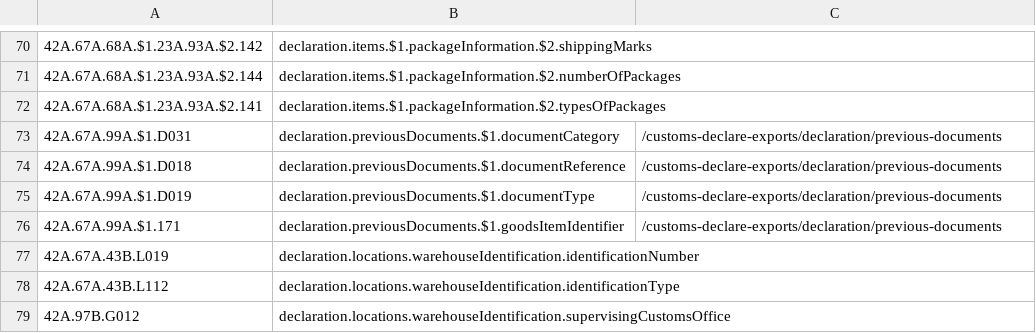
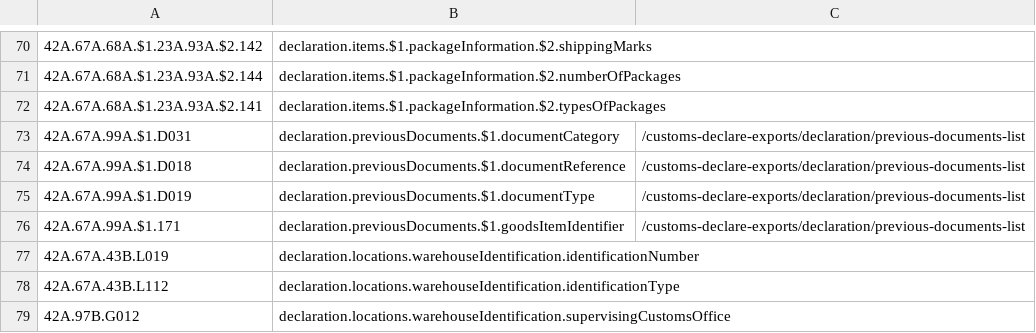
Before and after one commit to hmrc/customs-declare-exports, a CSV file: conf/code-lists/pointer-mapping.csv, drawn as a sheet; only a part is shown, gaps mark what is left out.

Commit message:
CEDS-2493 Change urls for the previous documents pointers

```diff
--- a/conf/code-lists/pointer-mapping.csv
+++ b/conf/code-lists/pointer-mapping.csv
@@ -72,6 +72,6 @@
 42A.67A.68A.$1.23A.93A.$2.141,declaration.items.$1.packageInformation.$2.typesOfPackages,
-42A.67A.99A.$1.D031,declaration.previousDocuments.$1.documentCategory,/customs-declare-exports/declaration/previous-documents
-42A.67A.99A.$1.D018,declaration.previousDocuments.$1.documentReference,/customs-declare-exports/declaration/previous-documents
-42A.67A.99A.$1.D019,declaration.previousDocuments.$1.documentType,/customs-declare-exports/declaration/previous-documents
-42A.67A.99A.$1.171,declaration.previousDocuments.$1.goodsItemIdentifier,/customs-declare-exports/declaration/previous-documents
+42A.67A.99A.$1.D031,declaration.previousDocuments.$1.documentCategory,/customs-declare-exports/declaration/previous-documents-list
+42A.67A.99A.$1.D018,declaration.previousDocuments.$1.documentReference,/customs-declare-exports/declaration/previous-documents-list
+42A.67A.99A.$1.D019,declaration.previousDocuments.$1.documentType,/customs-declare-exports/declaration/previous-documents-list
+42A.67A.99A.$1.171,declaration.previousDocuments.$1.goodsItemIdentifier,/customs-declare-exports/declaration/previous-documents-list
 42A.67A.43B.L019,declaration.locations.warehouseIdentification.identificationNumber,
```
==========
- _WHAT YOU WILL DO_: Reproduce the material above in full and without alteration, but skip all pictures.

- _RESPONSE AREA_:
Before and after one commit to hmrc/customs-declare-exports, a CSV file: conf/code-lists/pointer-mapping.csv, drawn as a sheet; only a part is shown, gaps mark what is left out.

Commit message:
CEDS-2493 Change urls for the previous documents pointers

```diff
--- a/conf/code-lists/pointer-mapping.csv
+++ b/conf/code-lists/pointer-mapping.csv
@@ -72,6 +72,6 @@
 42A.67A.68A.$1.23A.93A.$2.141,declaration.items.$1.packageInformation.$2.typesOfPackages,
-42A.67A.99A.$1.D031,declaration.previousDocuments.$1.documentCategory,/customs-declare-exports/declaration/previous-documents
-42A.67A.99A.$1.D018,declaration.previousDocuments.$1.documentReference,/customs-declare-exports/declaration/previous-documents
-42A.67A.99A.$1.D019,declaration.previousDocuments.$1.documentType,/customs-declare-exports/declaration/previous-documents
-42A.67A.99A.$1.171,declaration.previousDocuments.$1.goodsItemIdentifier,/customs-declare-exports/declaration/previous-documents
+42A.67A.99A.$1.D031,declaration.previousDocuments.$1.documentCategory,/customs-declare-exports/declaration/previous-documents-list
+42A.67A.99A.$1.D018,declaration.previousDocuments.$1.documentReference,/customs-declare-exports/declaration/previous-documents-list
+42A.67A.99A.$1.D019,declaration.previousDocuments.$1.documentType,/customs-declare-exports/declaration/previous-documents-list
+42A.67A.99A.$1.171,declaration.previousDocuments.$1.goodsItemIdentifier,/customs-declare-exports/declaration/previous-documents-list
 42A.67A.43B.L019,declaration.locations.warehouseIdentification.identificationNumber,
```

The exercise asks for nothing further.